Uncle Orson's Writing Class
On Plagiarism, Borrowing, Resemblance, and Influence
December 20, 1999
Plagiarism can be looked at two ways, as a legal matter (copyright infringement) or an
ethical matter (borrowing too heavily from an unattributed source, even if it doesn't
break the law).
While I'm not a lawyer, I can tell you the understanding that I have: Unless it can be
shown that a work uses about a third of the written language of the source, or closely
paraphrases it for many long passages, there is nothing actionable under the law. Ideas
can't be copyrighted, nor can titles (titles can only be trademarked, and then only if
you're using them for merchandising, and even then only if it's not a common word).
This is what most people mean when they say "plagiarism." If you write a manuscript

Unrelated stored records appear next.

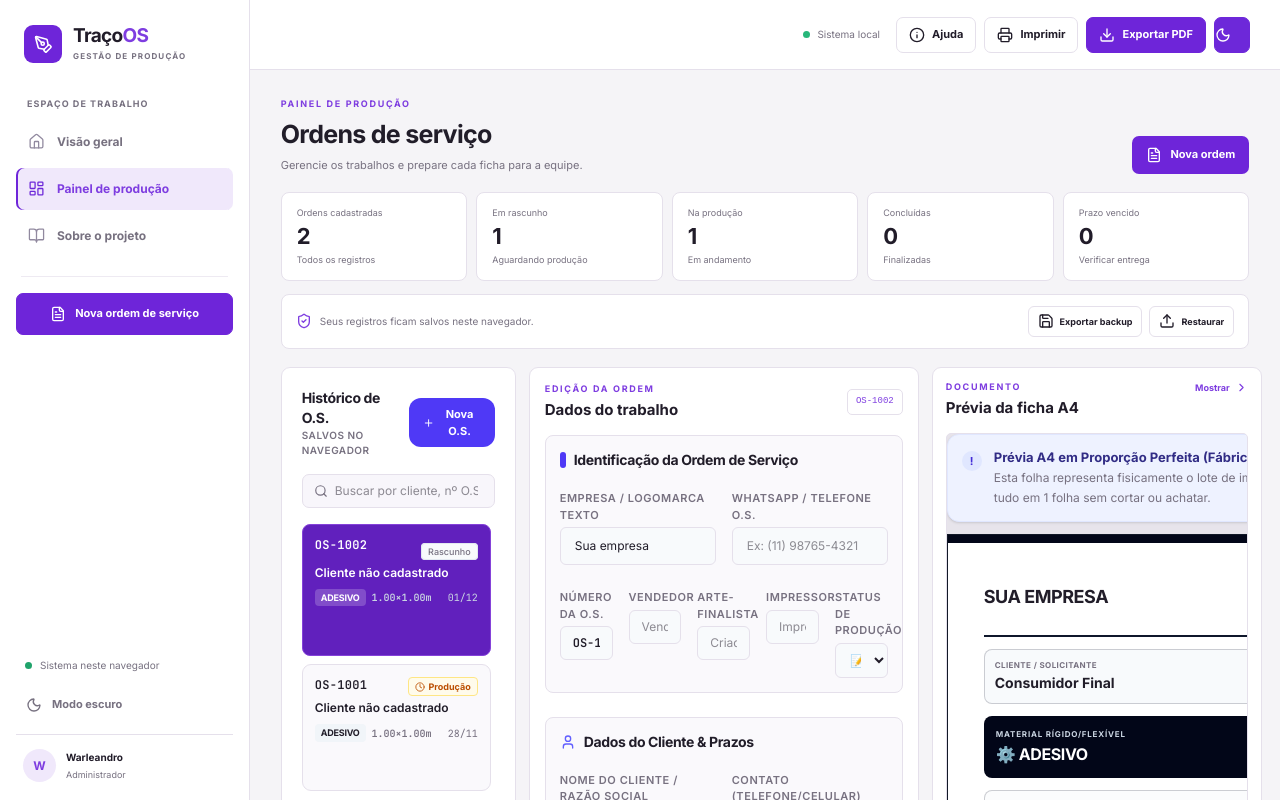
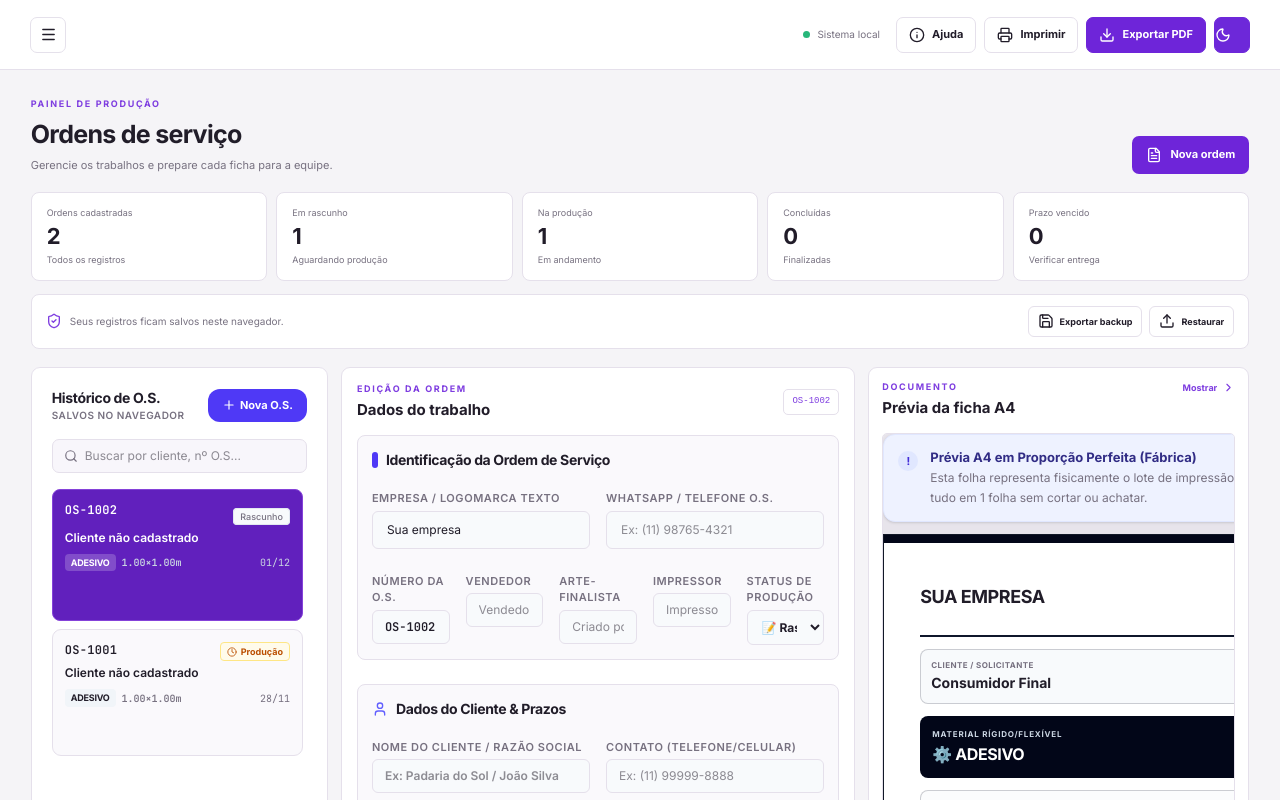
Before and after one commit to polar4851/geradordeos, a React (Vite) app: page / in a window 1280 px wide. Both pictures are taken after a click on the button "Nova ordem de serviço". Shown: the top 800 px of the page. Built offline with nearby package versions, Linux system fonts and the light colour scheme.

Commit message:
Fix sidebar collapse and fit complete A4 preview

```diff
--- a/src/index.css
+++ b/src/index.css
@@ -2099,3 +2099,82 @@ body { margin: 0; overflow-x: hidden; }
   .app-shell { padding-left:0 !important; background:#fff !important; }
   .app-shell>footer,.app-sidebar,.app-header,.traco-home,.about-page { display:none !important; }
 }
+
+
+/* Correções solicitadas: sidebar recolhível em desktop e mobile + A4 sem corte. */
+.app-shell { padding-left:250px !important; transition:padding-left .2s ease; }
+.app-shell.sidebar-collapsed { padding-left:0 !important; }
+.app-shell .app-sidebar { transform:translateX(0); transition:transform .2s ease; }
+.app-shell .app-sidebar.is-closed { transform:translateX(-105%); }
+.app-shell .app-sidebar.is-open { transform:translateX(0); }
+.app-shell .sidebar-mobile-toggle {
+  display:grid !important;
+  flex:0 0 36px;
+  place-items:center;
+  width:36px;
+  height:36px;
+  margin-right:10px;
+  border:1px solid var(--t-line);
+  border-radius:7px;
+  background:var(--t-panel);
+  color:var(--t-text);
+  cursor:pointer;
+}
+.app-shell .sidebar-mobile-toggle svg { width:17px; height:17px; }
+.app-shell .sidebar-backdrop { display:none; }
+@media (max-width:900px) {
+  .app-shell,.app-shell.sidebar-collapsed { padding-left:0 !important; }
+  .app-shell .app-sidebar { transform:translateX(-105%); z-index:60; }
+  .app-shell .app-sidebar.is-open { transform:translateX(0); }
+  .app-shell .sidebar-backdrop { display:block; position:fixed; inset:0; z-index:55; border:0; background:rgba(8,7,12,.58); }
+}
+@media (min-width:901px) {
+  .app-shell .app-sidebar { z-index:40; }
+  .app-shell .app-header { z-index:30; }
+}
+
+/* A4: escala conforme a largura real disponível, sem limitar a 58%,
+   e deixa a área crescer pela altura integral da folha. */
+.workspace-preview-panel .preview-panel-content {
+  container-type:inline-size;
+  min-width:0;
+  overflow:visible !important;
+}
+.workspace-preview-panel .preview-viewport {
+  width:100%;
+  min-width:0;
+  height:auto !important;
+  min-height:0;
+  overflow-x:auto !important;
+  overflow-y:visible !important;
+  padding:0;
+  box-sizing:border-box;
+}
+.workspace-preview-panel .preview-scaled-page {
+  width:794px !important;
+  max-width:none !important;
+  height:auto !important;
+  flex:0 0 794px;
+  transform:none !important;
+  transform-origin:top left !important;
+  zoom:clamp(.25, calc((100cqw - 2px) / 794), 1) !important;
+}
+.workspace-preview-panel #a4-job-ticket {
+  width:794px !important;
+  min-width:794px !important;
+  max-width:794px !important;
+  height:1123px !important;
+  min-height:1123px !important;
+  max-height:1123px !important;
+  box-sizing:border-box !important;
+  overflow:hidden !important;
+}
+@media (max-width:1250px) {
+  .workspace-preview-panel .preview-scaled-page {
+    zoom:clamp(.25, calc((100cqw - 2px) / 794), 1) !important;
+  }
+}
+@media print {
+  .app-shell,.app-shell.sidebar-collapsed { padding-left:0 !important; }
+  .app-shell .sidebar-mobile-toggle,.app-shell .sidebar-backdrop { display:none !important; }
+}
```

that, point for point, follows an unattributed source, and you try to pass it off as original
work, you have probably crossed the line into unethical copying. The punishment is not
legal prosecution (though in the film business you can sue for a portion or even the

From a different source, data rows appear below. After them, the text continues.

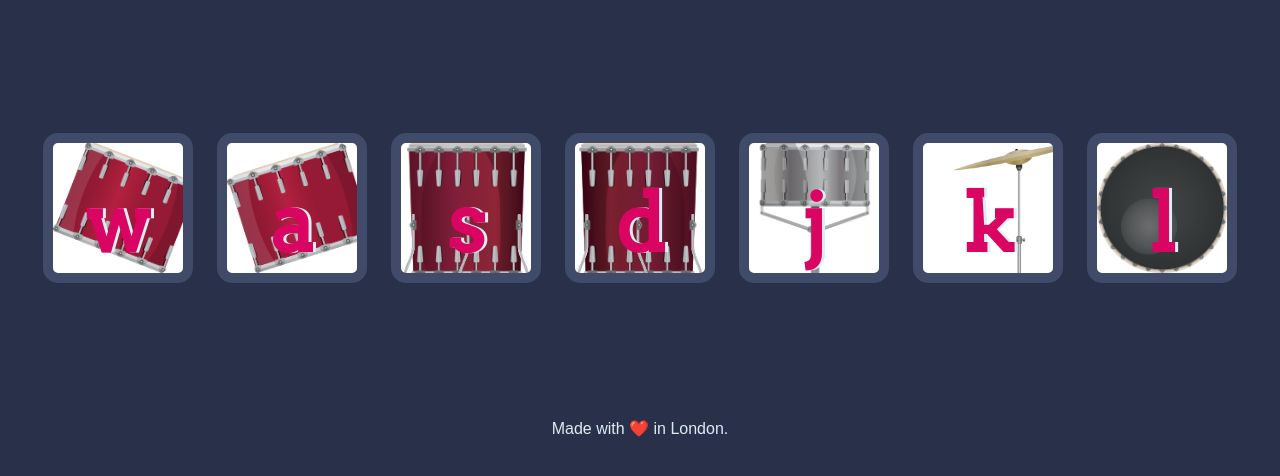
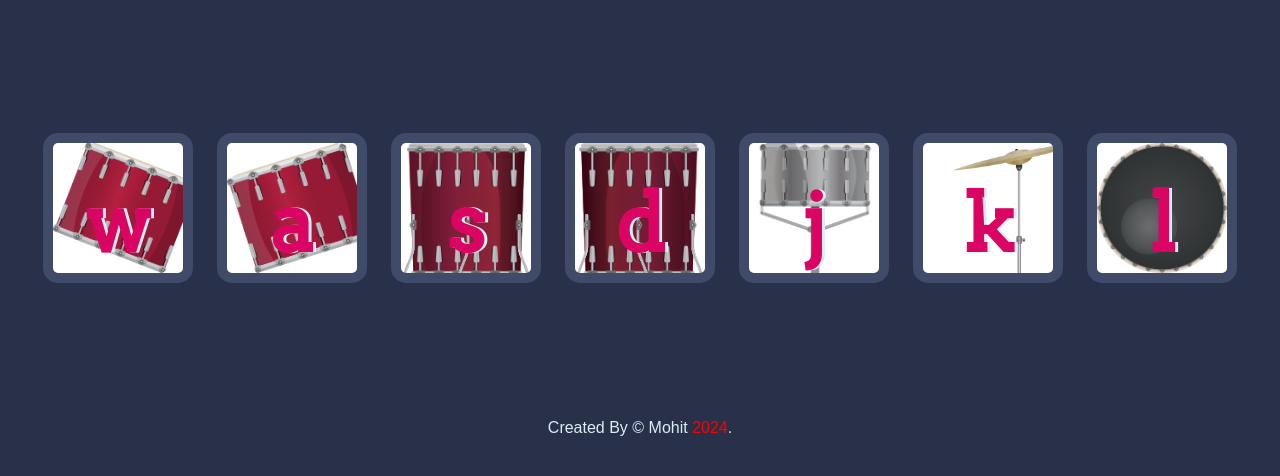
Before and after one commit to mohit01717/Drum-Kit, a plain HTML site: page index.html in a window 1280 px wide. Shown: the part 156-632 px from the top of the page. Drawn offline with Linux system fonts and the light colour scheme.

Commit message:
readme added footer change and some javascript changes

```diff
--- a/index.html
+++ b/index.html
@@ -22,7 +22,7 @@
       <button class="l drum">l</button>
     </div>
 
-    <footer>Made with ❤️ in London.</footer>
+    <footer>Created By &copy; Mohit <span id="year"></span>.</footer>
     <script src="./index.js"></script>
   </body>
 </html>
--- a/index.js
+++ b/index.js
@@ -1,11 +1,8 @@
 const a = document.querySelectorAll(".set button");
-// const my_audio = document.querySelectorAll("#my-audio audio")
-// console.log(my_audio );
-// my_audio.forEach((e)=>{
-//     e.addEventListener("play",(e)=>{
-//           console.log(i);
-//     })
-// })
+const year = document.querySelector('#year');
+year.textContent=new Date().getFullYear()
+year.style.color = "red"
+year.style.fontSize= "bold"
 document.addEventListener("keydown", (e) => {
   makeSound(e.key);
   buttonAnimation(e.key);
```
Also changed, not shown: preview5.png (added), 1 other file.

entirety of earnings, if the copy gets filmed and the original therefore can't), but rather
the scorn of the publishing industry. In several famous cases, the punishment for this

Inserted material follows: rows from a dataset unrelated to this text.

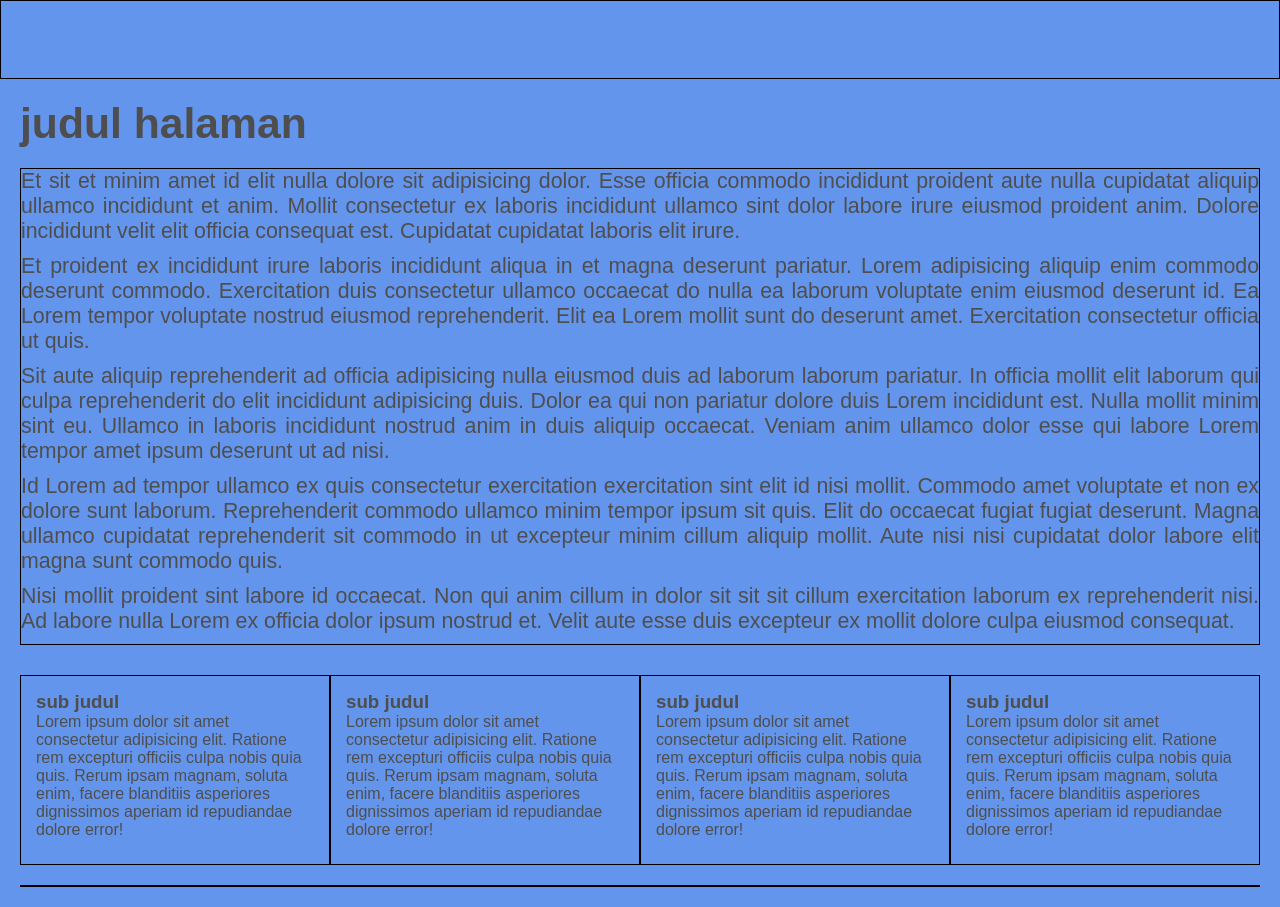
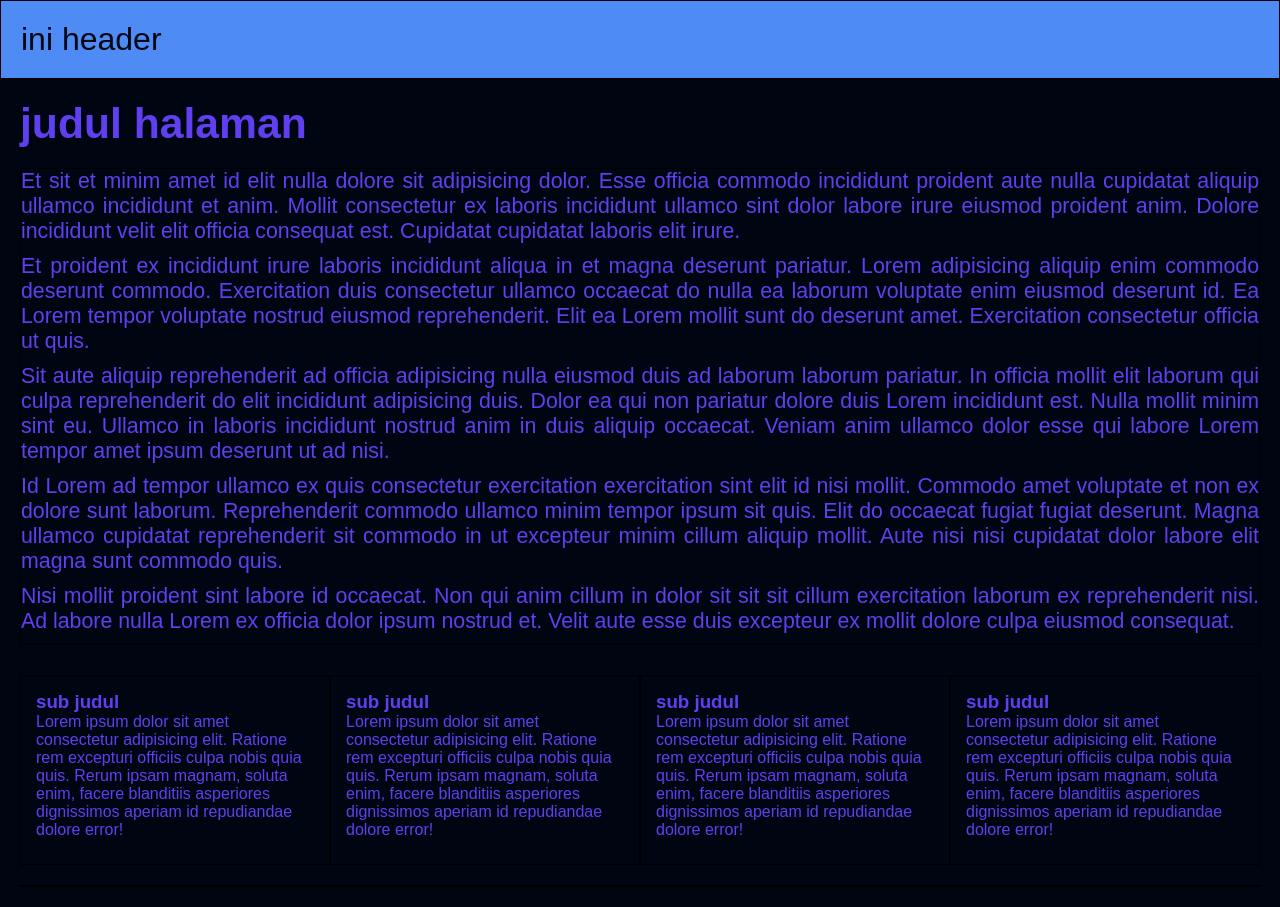
Before and after one commit to wisnutriskananda/praktikum_2, a plain HTML site: page Praktikum2CSS/index.html in a window 1280 px wide. Drawn offline with Linux system fonts and the light colour scheme; a web font is replaced by a local one.

Commit message:
mengganti warna background dan warna teks

```diff
--- a/Praktikum2CSS/style.css
+++ b/Praktikum2CSS/style.css
@@ -7,14 +7,15 @@
 }
 body{
     font-family: 'New Tegomin', sans-serif;
-    color: #4e4e4e;
+    color: #603ff0;
     font-size: 16pt;
-    background-color:rgb(100, 149, 237)
+    background-color:rgb(0, 6, 17)
 }
 header{
-    color: #6495ED;
+    color: #010611;
     font-size: 24pt;
     padding: 20px;
+    background-color:rgb(78, 139, 245)
 }
 footer{
     color: rgb(100, 149, 237);
```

kind of copying was public exposure, public humiliation, and in the case of novice
writers, the end of all hope of getting published (at least under the name you were
using!). Publishers have long memories when it comes to such offenses.
Working with Sources
Copyright infringement and unethical copying are not only rare, it is almost impossible
to inadvertently commit such an offense (the lame defense of a certain romance writer to
the contrary notwithstanding). There are many different kinds of sources, and many
ways one work can resemble another. So let's consider some of the possible sources of
stories, and see what the rules are.
Just the facts.
You can't copyright facts. You can only copyright the language used to
recount those facts. (That's why mapmakers and phone directory publishers insert false
data - in order to prove that catch someone else copying instead of doing their own
original research.) And when you base a story on a factual source, like history, you can
change it any way you want - legally, that is. Ethically, I think you need to take some
care for the sake of your readers and for the sake of the reputations of other people -
even the dead. When your story is at a far remove from the original facts, then you can
do what you want. If you base a character on a real person, as I did in basing some of
Alvin's life on incidents from the life of Joseph Smith, or even base a story point for
point on a historical source, as I did in basing the plot of the Homecoming series on the
first portion of the Book of Mormon, as long as you make drastic changes you are
perfectly safe - drastic enough changes make it so the reader does not expect to be getting
the facts straight.
Still, I feel a sense of responsibility toward the facts. For instance, because I believe the
Book of Mormon to be what it purports to be - a modern translation of a genuine
ancient document, created under divine direction - I felt a great responsibility in
adapting it to a new setting, even though I knew few readers would get the connection.
Therefore I bound myself strictly by the moral stance of the original - the good guys
remain good, the bad guys remain bad, and whenever the original source ascribed a
motive to someone for their actions, I stuck to the motive given by the book. Likewise,even though I depart widely from Joseph Smith's life in the Alvin Maker stories, I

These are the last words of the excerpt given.